5 minutes with an expert on public speaking

Lynne Schinella was an event planner for 10 years before she chose another path as a professional conference speaker and communications expert.

She spoke with CIM ahead of her masterclass at the upcoming PCOA Conference & Exhibition at ICC Sydney in December 8-10.

What can we expect from your masterclass at the PCOA Conference? I presented at the first PCOA Conference and it’s amazing to see how far it’s come and how much it’s grown. Being an idealist at heart I love the theme Anything is Possible.

I’m excited to be delivering a masterclass on presenting with impact on the Sunday before the conference for people who want to get serious about getting better at public speaking. It will be a fast and furious session packed full of practical tips and ideas in content development, audience engagement and building confidence.

I’m also running a session on Tuesday called ‘Working With People You Just Don’t Get’ where we’ll be looking different personality types of Apples, Mangoes, Limes and Bananas. Delegates will get a basket of tips on how to best work with their difficult people so life is less stressful and you get more done.

Why do so many people struggle with public speaking and presentations? Because it’s not normal to want to stand up on stage and be the centre of attention. It taps into an ancient fear. Thousands of years ago if we were standing alone on a savannah with hundreds of eyes looking at us it meant we were lunch. Actors and musicians do it because they are playing a role and can hide within it. To stand up on stage and be you – authentic and vulnerable, is like standing on the edge of a platform 134 metres above a river with a rope tied to your ankle, and jumping. It is not natural.

Is it possible for all personality types to be confident speakers? Absolutely. It’s just another skill to be learned, like flying, or physics or ceramics. You just have to decide to do it.

The most important thing is to embrace your authenticity. Theodore Roosevelt said that comparison is the thief of joy and I think too many of us look at other speakers and think – I can never be like them.

No, you can’t. You’re not meant to be. Because you are not like anybody else on the planet. The fact is the audience are on your side. They’re just so happy that you’re the one on stage, not them.

It’s easy to think that it’s much easier for extroverts. This may be true in terms of confidence but not always in content and delivery. Someone who talks too much, goes off topic, rambles or is ego driven isn’t considered a good speaker. Audiences are savvy and do not want their time wasted. The audience needs to trust you if they are to listen to your message, and to do that you need to be authentic.

If you are a showoff who loves up to ham it up – good on you! But we also need to see the real you so we can trust what you’re saying.

A more introverted or contained speaker can hook the audience into focused thinking. Watch Susan Cain’s TED talk and read her book Quiet.

Are there hacks to becoming a confident speaker? First of all, know your content. No one will listen to you if you have nothing of value to say.

Know your audience and anticipate and prepare for tough questions and/or hostility.

Don’t do talks that are not in your area of expertise.

Prepare and practice, practice, practice. Not in your head. Practice out loud.
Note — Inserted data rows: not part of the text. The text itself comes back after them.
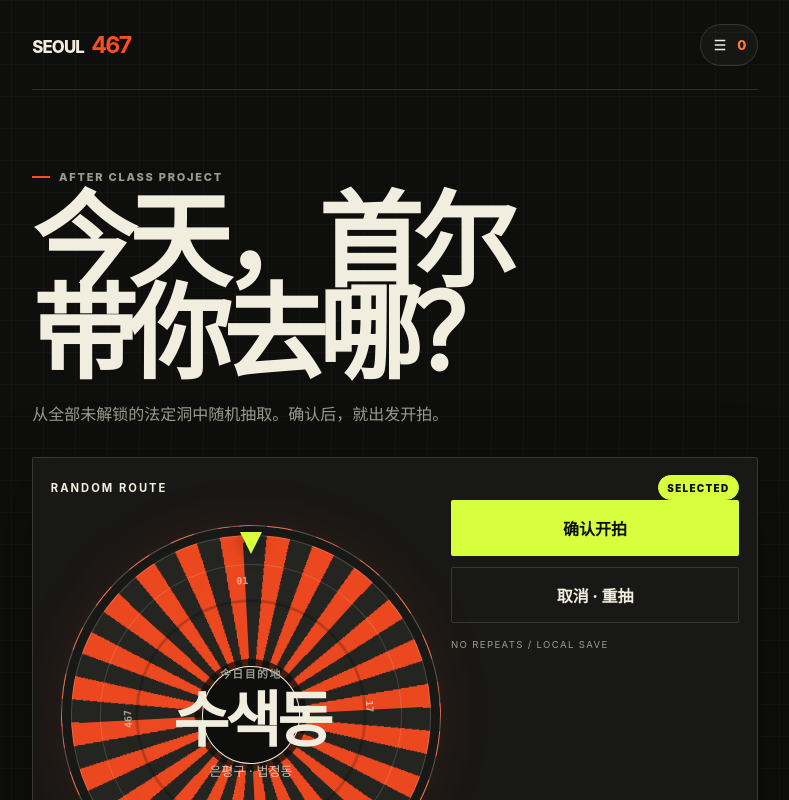
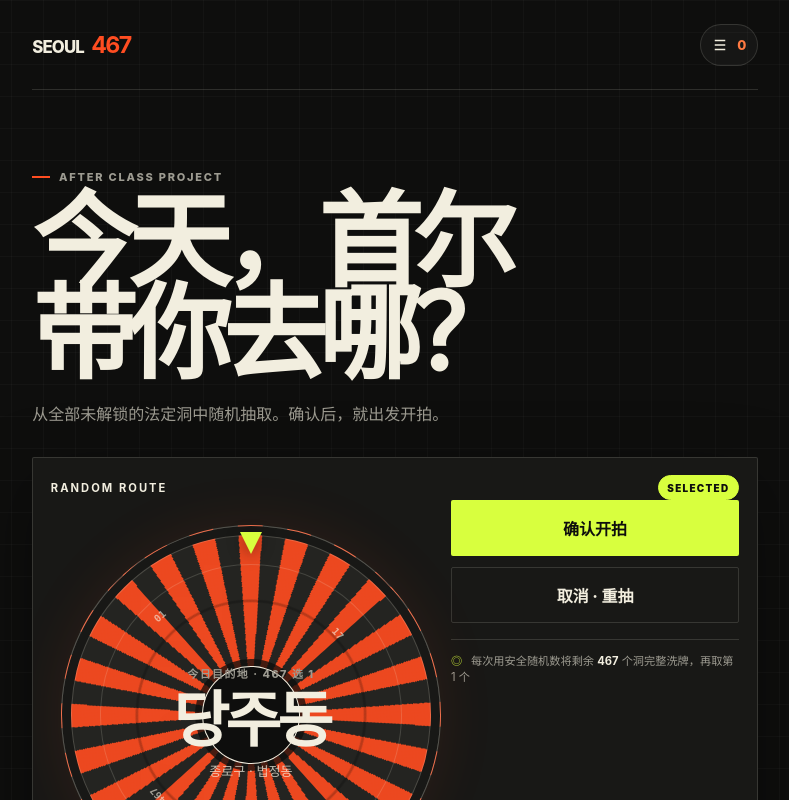
Before and after one commit to jmiochvjk-hub/seoul-427, a plain HTML site: page docs/index.html in a window 1280 px wide. Both pictures are taken after a click on the button "转动城市". Shown: the top 800 px of the page, without its empty margins (245-1034 px from the left). Drawn offline with Linux system fonts and the light colour scheme.

Commit message:
Make every reroll fully random

```diff
--- a/docs/app.js
+++ b/docs/app.js
@@ -30,6 +30,7 @@
     percentage: document.querySelector("#percentage"),
     progressBar: document.querySelector("#progress-bar"),
     headerCount: document.querySelector("#header-count"),
+    poolSize: document.querySelector("#pool-size"),
     sheet: document.querySelector("#unlocked-sheet"),
     sheetBackdrop: document.querySelector("#sheet-backdrop"),
     openList: document.querySelector("#open-list"),
@@ -49,7 +50,6 @@
   let current = null;
   let spinning = false;
   let cycleTimer = null;
-  let spinTimer = null;
   let wheelTurns = 0;
   let toastTimer = null;
   let lastFocus = null;
@@ -76,11 +76,18 @@
     return buffer[0] % length;
   }
 
-  function available(excludeId = null) {
+  function secureShuffle(items) {
+    const shuffled = [...items];
+    for (let index = shuffled.length - 1; index > 0; index -= 1) {
+      const swapIndex = secureIndex(index + 1);
+      [shuffled[index], shuffled[swapIndex]] = [shuffled[swapIndex], shuffled[index]];
+    }
+    return shuffled;
+  }
+
+  function available() {
     const unlocked = new Set(unlockedIds);
-    const pool = dongs.filter((dong) => !unlocked.has(dong.id) && dong.id !== excludeId);
-    if (!pool.length && excludeId && !unlocked.has(excludeId)) return [byId.get(excludeId)];
-    return pool;
+    return dongs.filter((dong) => !unlocked.has(dong.id));
   }
 
   function setPlace(dong, kicker = "今日目的地") {
@@ -102,13 +109,19 @@
     if (unlockedIds.length === TOTAL) elements.next.hidden = true;
   }
 
-  function startSpin(excludeId = null) {
+  function startSpin() {
     if (spinning) return;
-    const pool = available(excludeId);
+    const pool = available();
     if (!pool.length) {
       setReady();
       return;
     }
+
+    const shuffledPool = secureShuffle(pool);
+    const selected = shuffledPool[0];
+    const previewCount = Math.min(13, Math.max(0, shuffledPool.length - 1));
+    const sequence = [...shuffledPool.slice(1, previewCount + 1), selected];
+    const reducedMotion = window.matchMedia("(prefers-reduced-motion: reduce)").matches;
 
     spinning = true;
     current = null;
@@ -118,18 +131,16 @@
     elements.spin.disabled = true;
     elements.status.textContent = "DRAWING";
     elements.status.className = "status-pill is-live";
-    elements.kicker.textContent = "正在穿过首尔";
+    elements.kicker.textContent = `正在洗牌 · ${pool.length} 个候选`;
     elements.card.classList.remove("is-spinning");
     void elements.card.offsetWidth;
     elements.card.classList.add("is-spinning");
-    wheelTurns += 1420 + secureIndex(280);
+    wheelTurns += 1440 + secureIndex(720);
     elements.wheel.style.transform = `rotate(${wheelTurns}deg)`;
 
-    cycleTimer = window.setInterval(() => setPlace(pool[secureIndex(pool.length)], "正在穿过首尔"), 72);
-    spinTimer = window.setTimeout(() => {
-      window.clearInterval(cycleTimer);
-      current = pool[secureIndex(pool.length)];
-      setPlace(current);
+    function finishSpin() {
+      current = selected;
+      setPlace(current, `今日目的地 · ${pool.length} 选 1`);
       elements.card.classList.remove("is-spinning");
       elements.status.textContent = "SELECTED";
       elements.status.className = "status-pill is-live";
@@ -138,7 +149,29 @@
       elements.spin.disabled = false;
       spinning = false;
       elements.confirm.focus({ preventScroll: true });
-    }, window.matchMedia("(prefers-reduced-motion: reduce)").matches ? 120 : 1600);
+    }
+
+    if (reducedMotion) {
+      cycleTimer = window.setTimeout(finishSpin, 120);
+      return;
+    }
+
+    let step = 0;
+    function revealNext() {
+      const isFinal = step === sequence.length - 1;
+      if (isFinal) {
+        finishSpin();
+        return;
+      }
+
+      setPlace(sequence[step], `洗牌中 · ${step + 1}/${sequence.length}`);
+      const progress = step / Math.max(1, sequence.length - 1);
+      const delay = 55 + Math.round(progress * progress * 210);
+      step += 1;
+      cycleTimer = window.setTimeout(revealNext, delay);
+    }
+
+    revealNext();
   }
 
   function confirmSelection() {
@@ -159,9 +192,8 @@
   }
 
   function reroll() {
-    const previousId = current?.id || null;
     current = null;
-    startSpin(previousId);
+    startSpin();
   }
 
   function renderProgress() {
@@ -172,6 +204,7 @@
     elements.remainingCount.textContent = String(TOTAL - count);
     elements.percentage.textContent = percentage;
     elements.headerCount.textContent = String(count);
+    elements.poolSize.textContent = String(TOTAL - count);
     elements.progressBar.style.width = `${percent}%`;
     elements.sheetCount.textContent = `${count} / ${TOTAL}`;
     elements.sheetPercentage.textContent = `${percentage} COMPLETE`;
--- a/docs/index.html
+++ b/docs/index.html
@@ -70,6 +70,8 @@
               <svg aria-hidden="true" viewBox="0 0 24 24"><path d="M5 12h13M14 7l5 5-5 5" /></svg>
             </button>
           </div>
+
+          <p class="random-note"><span aria-hidden="true">◎</span> 每次用安全随机数将剩余 <strong id="pool-size">467</strong> 个洞完整洗牌，再取第 1 个</p>
         </section>
 
         <section class="progress-section" aria-labelledby="progress-heading">
--- a/docs/styles.css
+++ b/docs/styles.css
@@ -157,6 +157,17 @@ button:focus-visible, a:focus-visible { outline: 3px solid var(--acid); outline-
 .decision-actions { display: grid; grid-template-columns: 1.25fr 1fr; gap: .65rem; }
 [hidden] { display: none !important; }
 
+.random-note {
+  margin: -.1rem 1rem 1rem;
+  padding-top: .8rem;
+  border-top: 1px solid var(--line);
+  color: var(--muted);
+  font-size: .7rem;
+  line-height: 1.5;
+}
+.random-note span { color: var(--acid); margin-right: .35rem; }
+.random-note strong { color: var(--paper); }
+
 .button {
   min-height: 56px;
   border: 1px solid transparent;
@@ -250,7 +261,7 @@ body.has-overlay { overflow: hidden; }
   .pointer { top: 2rem; }
   .primary-action, .decision-actions { align-self: end; padding: 0; margin: 0 0 1rem; }
   .decision-actions { grid-template-columns: 1fr; }
-  .roulette-card::after { content: "NO REPEATS / LOCAL SAVE"; align-self: end; margin: 0 0 1rem; color: var(--muted); font-size: .6rem; letter-spacing: .14em; }
+  .random-note { align-self: end; margin: 0 0 1rem; }
   .progress-section { padding-top: 5.5rem; }
 }
 
```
We speak at a different rate out loud so not only can we practice timing we can practice words and tone.

Film yourself. Find a speaking buddy and film each other.

Lose your ego. It’s not about you, it’s about the audience.

Reframe your inner dialogue to reflect positive outcomes.

Visit the room if possible before you speak. Go on stage, feel it out.

Learn yoga breathing. It calms the mind and the heart with the added benefit of allowing you to control your vocal range.

How did you get into the business of public speaking? I was and am, a trainer. I was bullied into it by other speakers who said I was mad not to include it as another income stream.

Was it a struggle at first? If you had told me when I was 20 I’d be earning my living now as a conference speaker I would have laughed you off the stage. I was TERRIFIED of public speaking. Yes. It was a struggle for a long time.

What unlocked the secret to becoming a confident speaker? There is no secret. I practice, a lot. Even my signature keynote which I give most, I rehearse every single time.

But I will say that I became more comfortable when I stopped making it all about me. We all think the speech is about us – how I look, how I sound, will they think I’m stupid, what if I forget stuff? And in fact, it’s never about you. It’s all about the audience. Do the maths. One of you – lots of them. When I focused on what the audience needed and what I had to share that could help improve life in some small way, then things changed. When you lose your ego you start to lose your fear.

I was able to turn my fear into energy. After all, it’s the same drug, adrenalin, that fuels both. Positive self-talk helped a lot as well. Whether it’s toughing it out through a marathon or any challenge, it’s all about the mind.

Are these skills useful beyond the stage or boardroom?  I see these as life skills. We’re talking about influential, impactful communication and you can prepare any important conversation using the same structure and the same engagement tools.

Think about convincing your other half to go to Greece this year, or your kids to do their homework, or the football committee to take on your ideas.

When you can articulate yourself well in a public space, people see you as confident in all areas of life. It’s an essential life skill.